“We needed to focus on that one big problem – tough burnt-on stains and sticky soot – and over-deliver on our one big benefit,” explains Arindam Som, Global Brand Director for Frugal Innovations in Household Care.
After extensive observation and rapid prototyping, the team created a Sunlight paste whose powerful abrasives could stick to any makeshift scrubber, be it plastic wrappers or an old cloth. To strip back costs further, all the non-essential ingredients like softeners and fragrances were removed, which together helped reduce the raw material cost by 30%.
Not only was it cheap, but the paste was also highly effective. “We got superiority in all technical and consumer tests with this new dishwashing paste, against all source of growth substitute products,” says Arindam.
But the team are not resting on their laurels. Many businesses in the developing world cannot afford expensive upfront costs, so the team have created a powder that turns into a paste when added to water. Launched in Nigeria this year, the product offers benefits such as reduced transport and production costs, since water is not transported and the powder can be produced in laundry manufacturing facilities.
Having convinced people to buy, the next hurdle is to convince them to buy regularly. Customers in these markets tend to use branded cleaning products sparingly because they perceive them as expensive.
In the case of dishwashing liquids, research showed that 35% of costs were locked in the packaging, so the easiest way to reduce price had to be getting rid of the bottle.
Thanks to new technology, the solution was found in the creation of the world’s cheapest vending machine. The Sunlight Autosave machine dispenses dishwashing liquid into any empty bottle the consumer brings from home.

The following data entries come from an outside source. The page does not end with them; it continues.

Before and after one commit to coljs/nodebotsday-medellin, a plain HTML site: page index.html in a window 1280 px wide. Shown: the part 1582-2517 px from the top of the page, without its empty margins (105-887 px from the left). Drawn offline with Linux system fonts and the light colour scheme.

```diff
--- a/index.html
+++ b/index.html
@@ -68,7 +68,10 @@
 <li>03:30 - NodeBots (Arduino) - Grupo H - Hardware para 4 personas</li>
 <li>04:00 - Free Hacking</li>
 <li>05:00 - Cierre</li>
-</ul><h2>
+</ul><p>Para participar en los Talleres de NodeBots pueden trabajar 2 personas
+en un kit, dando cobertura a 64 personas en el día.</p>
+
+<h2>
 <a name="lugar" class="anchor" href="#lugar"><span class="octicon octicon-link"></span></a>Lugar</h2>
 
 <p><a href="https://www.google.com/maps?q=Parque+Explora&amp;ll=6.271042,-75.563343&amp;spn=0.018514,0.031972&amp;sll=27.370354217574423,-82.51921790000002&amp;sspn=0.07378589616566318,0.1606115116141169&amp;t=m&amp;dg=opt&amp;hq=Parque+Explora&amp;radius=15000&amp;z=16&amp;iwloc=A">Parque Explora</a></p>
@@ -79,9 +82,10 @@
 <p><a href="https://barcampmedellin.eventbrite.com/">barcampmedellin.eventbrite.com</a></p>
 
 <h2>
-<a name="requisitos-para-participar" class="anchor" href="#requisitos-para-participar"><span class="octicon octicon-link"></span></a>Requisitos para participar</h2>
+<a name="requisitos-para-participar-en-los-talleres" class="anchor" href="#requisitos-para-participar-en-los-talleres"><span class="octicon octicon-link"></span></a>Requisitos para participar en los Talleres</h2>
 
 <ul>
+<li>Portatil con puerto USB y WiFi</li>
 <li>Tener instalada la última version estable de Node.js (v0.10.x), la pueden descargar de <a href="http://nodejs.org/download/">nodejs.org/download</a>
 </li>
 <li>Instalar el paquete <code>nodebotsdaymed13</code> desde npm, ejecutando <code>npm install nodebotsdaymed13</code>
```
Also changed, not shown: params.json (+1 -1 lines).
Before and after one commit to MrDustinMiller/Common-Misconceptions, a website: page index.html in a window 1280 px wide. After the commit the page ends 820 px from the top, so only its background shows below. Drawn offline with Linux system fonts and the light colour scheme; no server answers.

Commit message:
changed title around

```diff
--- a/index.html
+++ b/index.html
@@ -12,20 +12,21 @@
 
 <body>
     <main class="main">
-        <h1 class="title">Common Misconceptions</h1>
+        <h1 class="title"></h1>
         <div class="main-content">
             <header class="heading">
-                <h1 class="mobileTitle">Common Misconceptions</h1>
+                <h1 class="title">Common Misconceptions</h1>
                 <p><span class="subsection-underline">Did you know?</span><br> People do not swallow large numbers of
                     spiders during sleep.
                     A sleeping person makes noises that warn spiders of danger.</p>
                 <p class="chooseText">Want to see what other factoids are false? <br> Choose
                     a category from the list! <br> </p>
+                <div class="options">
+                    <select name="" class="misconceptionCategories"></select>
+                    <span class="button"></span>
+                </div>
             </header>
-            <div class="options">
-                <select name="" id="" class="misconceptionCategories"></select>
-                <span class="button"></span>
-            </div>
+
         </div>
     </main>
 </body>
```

This cuts the price to the consumer by 25% and attracts more shoppers into stores.
Launched in in Vietnam, it is expected that the vending machines will also have a beneficial environmental impact by reducing plastic footprint and encouraging recycling.
Truly sustainable solutions will be enabled by genuine cost disruption throughout the entire supply chain system. As Arindam explains: “We have to ensure that additional cost savings pass on to every stakeholder, trade partner, Unilever, the consumer and the planet.”
Paul Polman agrees that the impact the initiative can have on the whole business could be massive: “We are excited by the work done so far by the Frugal Innovations team. They have created truly disruptive solutions and set an example for the rest of the company to follow.”